  2. Measure the rugs before calling. This will give the professional on the phone the information needed to quote a price. If available, retrieve any paperwork that came with the rug that might indicate what material it is made of. Wool rugs should not be treated with certain chemicals, such as enzymes designed to "eat" protein stains. The best idea is to schedule an in-house estimate. These should be cost- and obligation-free.

  3. Ask questions about the the methods the cleaner uses. While any carpet-cleaning method can be used on most carpets, it is best to seek out a cleaner who has more than one trick up his sleeve. For instance, to go into business, a cleaner may purchase a steam machine. Steam does a fine job; however, wool area rugs, especially Orientals, often respond better to shampoo cleaning. Some cleaners offer a pickup service for area rugs. This is a premium service. Ask what will be done differently at the cleaner's location than in your home. If a professional has carpet-drying racks and wringing machines that spin the carpet dry, then the service may be worth the extra money.

  4. Request proof of insurance, especially if the company is taking the rug to be cleaned. Asking for an insurance certificate takes only a moment of the cleaner's time.

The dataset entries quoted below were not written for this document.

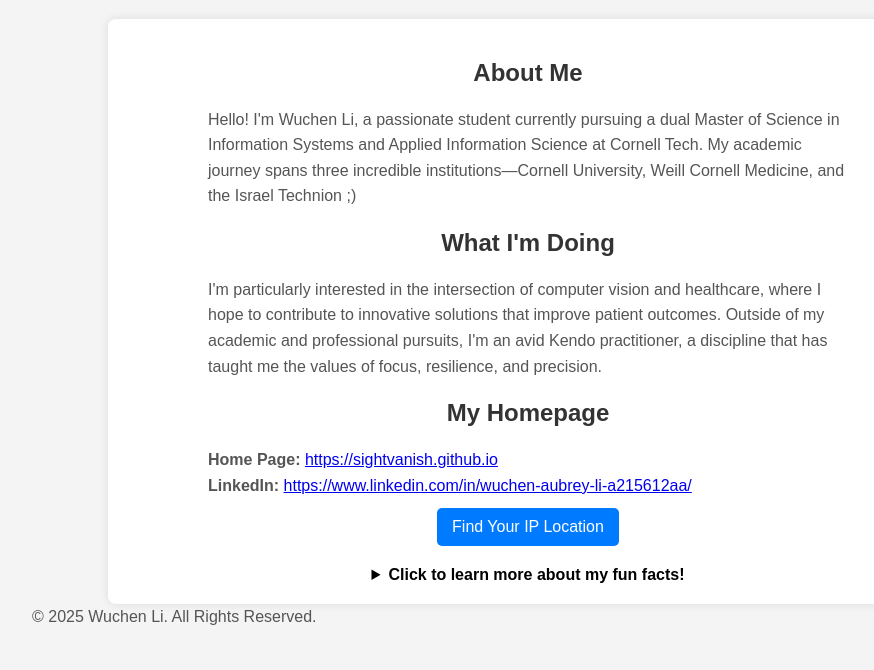
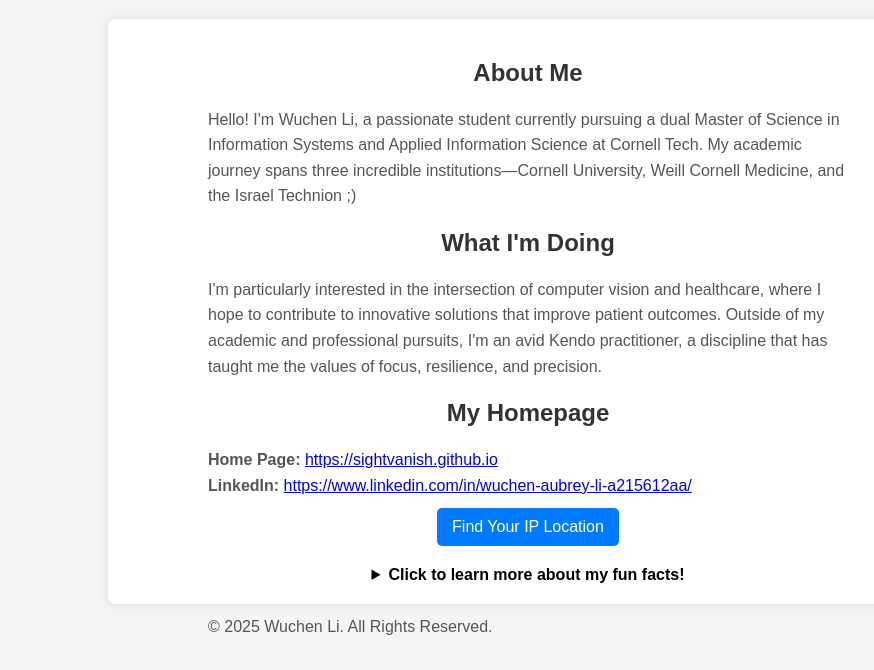
Before and after one commit to SightVanish/cs5356-hw3, a plain HTML site: page index.html in a window 1280 px wide. Shown: the part 255-925 px from the top of the page, without its empty margins (112-986 px from the left). Drawn offline with Linux system fonts and the light colour scheme.

Commit message:
fix footer format bug

```diff
--- a/styles.css
+++ b/styles.css
@@ -28,12 +28,24 @@ p {
 
 .container {
     max-width: 800px;
-    width: 100%; /* Ensure it adapts to viewport */
+    width: 100%;
     margin: 0 auto;
     background: #fff;
     padding: 20px;
     border-radius: 8px;
     box-shadow: 0 0 10px rgba(0, 0, 0, 0.1);
+}
+
+/* same as container */
+footer {
+    max-width: 800px;
+    width: 100%;
+    margin: auto;
+    /* background-color: #fff; */
+    padding: 10px;
+    /* border-radius: 8px; */
+    /* box-shadow: 0 0 10px rgba(0, 0, 0, 0.1); */
+    text-align: center;
 }
 
 h2 {
```
Also changed, not shown: index.html (line endings or trailing spaces).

The insurance company can fax or e-mail a copy with little effort. If the cleaner balks, claiming it is too complicated, then either he has not been in business long enough to know how to request an insurance certificate, or he does not have insurance. Either way, it is an indicator to choose a different company.

  5. Prepare the rug before the cleaner arrives. Even if the cleaner has said he will move furniture, there are still items that should be moved out of the way. For instance, expensive knick-knacks and lamps should be moved from the room so they do not get broken. As a courtesy to the cleaner, pick up any nonessential items that may be in his way, such as magazines, dog toys or blankets next to the sofa. The fewer items in the way mean more attention on servicing the rug.

About the Author

Thomas Ferraioli began writing in 1993. His work has been featured in national publications like "Parents" and "U.S. Catholic." Ferraioli owns a cleaning service and is a Catholic youth minister. He holds a bachelor's degree in communications and business from Seton Hall University and was a recipient of the Pope John Paul II Award from the Archdiocese of Newark, N.J. for his work with youth.